Cockney Rebel – The Human Menagerie
1973 and Glam Rock was the next big thing; Bowie and Bolan were huge. A very precocious young Steve Harley had big ideas. He had written a handful of songs and busked them in folk clubs. Along with Jean-Paul Crocker on violin he auditioned a keyboardist and drummer; and so Cockney Rebel were born. EMI quickly gave them a record contract, and producer Neil Harrison suggested using a full orchestra for a couple of longer tracks. That, and Crocker’s violin – and the lack of a guitar player laid the template for a highly unique and original album. But, like all great albums it is actually the quality of the songs which make it. At times it seems that Harley had swallowed a compendium of literature, his words, both bizarre and hauntingly beautiful dominate. His delivery is unique too, no-one sounded like him at all. The album sparkles and is one of my all-time favourites; I have always loved that combination of rock and classical – and this album achieved that marriage brilliantly. Best tracks – ‘Sebastien’ ‘Chameleon’ and the bombastic but wondrous ‘Death Trip’. Steve is still playing live (I’ve seen him countless times) and dropping the occasional album – though nothing quite matches this ambitious opener.

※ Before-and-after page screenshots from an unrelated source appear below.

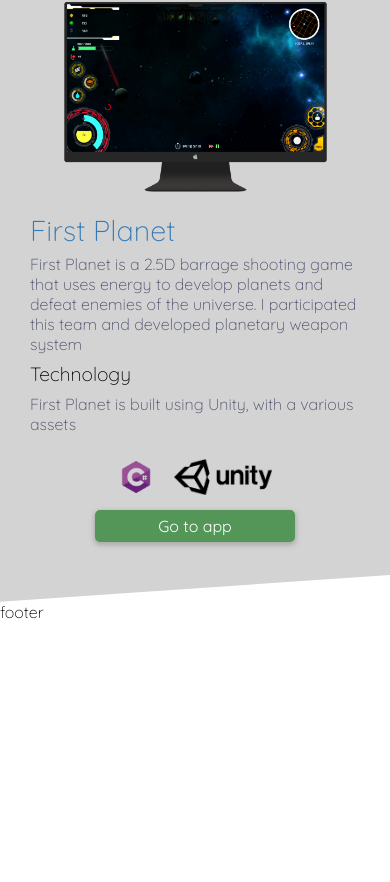
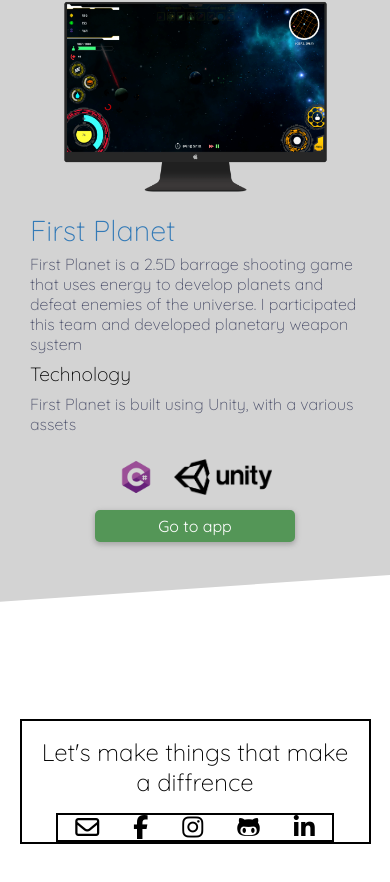
Before and after one commit to eunsukimme/my-portfolio, a React (Create React App) app in the folder client/: page / in a window 390 px wide. Shown: the part 3657-4539 px from the top of the page. Before the commit the page ends 4279 px from the top, so only its background shows below. Built offline with nearby package versions, Linux system fonts and the light colour scheme.

Commit message:
Footer 추가 및 반응형 디자인 적용 완료, 아이콘 추가

```diff
--- a/client/public/index.html
+++ b/client/public/index.html
@@ -24,6 +24,8 @@
     -->
   <!-- fonts(Quicksand) -->
   <link href="https://fonts.googleapis.com/css?family=Quicksand:300,400,500,600,700&display=swap" rel="stylesheet">
+  <!-- awesome icons -->
+  <script src="https://kit.fontawesome.com/32eec7e8b6.js"></script>
   <title>Eunsu's Portfolios</title>
 </head>
 
--- a/client/src/App.js
+++ b/client/src/App.js
@@ -5,6 +5,7 @@ import Profile from "./components/Profile";
 import data from "./data/data";
 import Project from "./components/Project";
 import ProjectDetail from "./components/ProjectDetail";
+import Footer from "./components/Footer";
 import { BrowserRouter as Router, Switch, Route } from "react-router-dom";
 
 const Container = styled.div`
@@ -66,7 +67,9 @@ class App extends React.Component {
                 <Profile />
               </ProfileContainer>
               <MainContainer>{this.state.projects}</MainContainer>
-              <FooterContainer>footer</FooterContainer>
+              <FooterContainer>
+                <Footer />
+              </FooterContainer>
             </Container>
           </Route>
           {/* project details */}
--- /dev/null
+++ b/client/src/components/Footer.js
@@ -0,0 +1,92 @@
+import React, { Component } from "react";
+import styled from "styled-components";
+
+const Container = styled.div`
+  width: 100%;
+  height: 360px;
+
+  display: flex;
+  flex-direction: column;
+  justify-content: center;
+  align-items: center;
+`;
+
+const MessageContainer = styled.div`
+  display: flex;
+  flex-direction: column;
+  justify-content: center;
+  align-items: center;
+
+  border: 2px solid black;
+
+  @media (max-width: 500px) {
+    width: 90%;
+  }
+`;
+
+const Main = styled.div`
+  font-size: 1.5rem;
+  color: black;
+  margin: 16px;
+  text-align: center;
+`;
+
+const IconContainer = styled.div`
+  width: 80%;
+  display: flex;
+  justify-content: space-around;
+  flex-wrap: wrap;
+
+  border: 2px solid black;
+`;
+
+const Icon = styled.a`
+  color: black;
+`;
+
+class Footer extends Component {
+  render() {
+    return (
+      <Container>
+        <MessageContainer>
+          <Main>Let's make things that make a diffrence</Main>
+          <IconContainer>
+            <Icon href="mailto:eunsu.dev@gmail.com">
+              <i style={{ fontSize: "1.5rem" }} class="far fa-envelope"></i>
+            </Icon>
+            <Icon
+              href="https://www.facebook.com/profile.php?id=100003647254099"
+              target="_blank"
+              rel="noopener noreferrer"
+            >
+              <i style={{ fontSize: "1.5rem" }} class="fab fa-facebook-f"></i>
+            </Icon>
+            <Icon
+              href="https://www.instagram.com/eunsu_wag/"
+              target="_blank"
+              rel="noopener noreferrer"
+            >
+              <i style={{ fontSize: "1.5rem" }} class="fab fa-instagram"></i>
+            </Icon>
+            <Icon
+              href="https://www.github.com/eunsukimme"
+              target="_blank"
+              rel="noopener noreferrer"
+            >
+              <i style={{ fontSize: "1.5rem" }} class="fab fa-github-alt"></i>
+            </Icon>
+            <Icon
+              href="https://www.linkedin.com/in/eunsukimme/?locale=en_US"
+              target="_blank"
+              rel="noopener noreferrer"
+            >
+              <i style={{ fontSize: "1.5rem" }} class="fab fa-linkedin-in"></i>
+            </Icon>
+          </IconContainer>
+        </MessageContainer>
+      </Container>
+    );
+  }
+}
+
+export default Footer;
```
Also changed, not shown: 1 other file (tests, documents, lock files or other folders).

p.s. I owned exactly the same chair as on the cover, bought at John Lewis (before I bought the album too)